Now that everybody and their dog (literally, in the case of Petsmart) is issuing club-card tracking devices for frequent shoppers, wallets are in for a serious case of overload.
Choices at the checkstand aren't that great. Either you fumble through a stack of club cards to find the right one, or use keytabs and hand over your keyring for manhandling by germy-handed strangers.
Enter the bar-code card hack from Instructables. Scanning all club-card bar codes into Photoshop, you create and laminate a single source for club-card bar codes. Kill the keytabs and cut wallet clutter:
Online to-do lists come and go, and too often, they're pale versions of standard corporate task management programs. Not Zirr.us--a free Web-based service now in beta!

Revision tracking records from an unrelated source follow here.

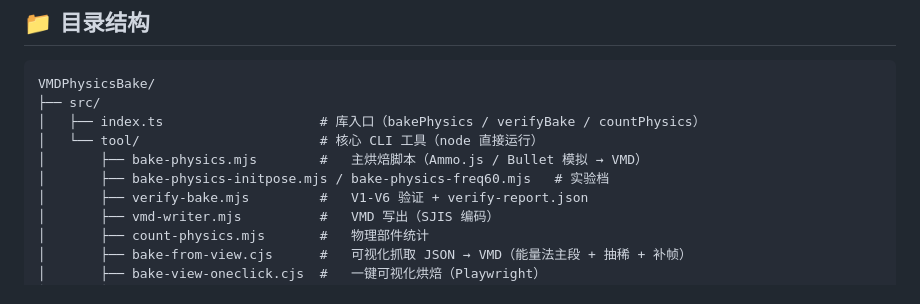
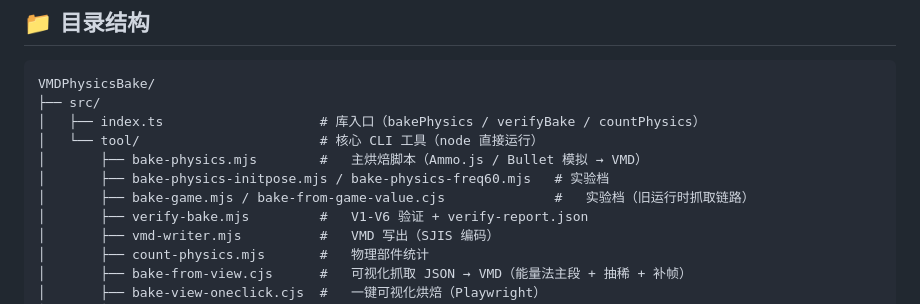
Before and after one commit to yyc-git/VMDPhysicsBake, a Markdown page: README.md, the part around the change. Rendered like a GitHub page.

Commit message:
docs: list legacy experiment files in tree structure

```diff
--- a/README.md
+++ b/README.md
@@ -160,6 +160,7 @@ VMDPhysicsBake/
 │   └── tool/                       # 核心 CLI 工具（node 直接运行）
 │       ├── bake-physics.mjs        #   主烘焙脚本（Ammo.js / Bullet 模拟 → VMD）
 │       ├── bake-physics-initpose.mjs / bake-physics-freq60.mjs   # 实验档
+│       ├── bake-game.mjs / bake-from-game-value.cjs              #   实验档（旧运行时抓取链路）
 │       ├── verify-bake.mjs         #   V1-V6 验证 + verify-report.json
 │       ├── vmd-writer.mjs          #   VMD 写出（SJIS 编码）
 │       ├── count-physics.mjs       #   物理部件统计
```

This intuitive online task tracker shows pending to-dos in checklist or tag cloud view. Left-brainers will love the color-coding and visual impact; right-brainers will like the simplicity and ease of list management:
They're handy kitchen helpers, but can do so much more to organize life at home: zipper food storage bags!
Check in with blogger The Optimized Life for a list of 25 unusual uses for food storage bags. We liked this one:
"Turn a Ziploc bag into a pastry bag by snipping off a tiny corner. This allows you to frost a cake without any special tools.
Along the same lines, we'd add using a food storage bag to fill devilled eggs. Spoon the filling into the bag, snip a slightly larger corner, and heap the filling high! When finished, toss the bag for easy clean-up.
The verdict is in: a big house is not the answer to the clutter problem.
Biggest culprit: CEO's sewing area. One small room. Two large closets face one another in the hall outside with facing mirrors. Perfect for storing fabric and supplies, and just the thing for checking fit and marking hems!
Except that who can pin a hem in the middle of this? Check out this unretouched photo to see the bitter, bitter truth!
When blogger Elizabeth and her friend Kim took on the challenge to create household notebooks, they aimed high.
Deciding to create more than just a simple binder for household information, they envisioned their notebooks as "living books" that would help teach their daughters to keep house.
In these posts, Elizabeth shares her Foss Family Home Companion, while Kim outlines her Family Management Journal. Both notebook tours go further: they explain the thinking behind these two young mothers' decision to create order for their families, now and for the future.
Don't miss Kim's downloadable dividers and forms in Microsoft Word format. Check them out: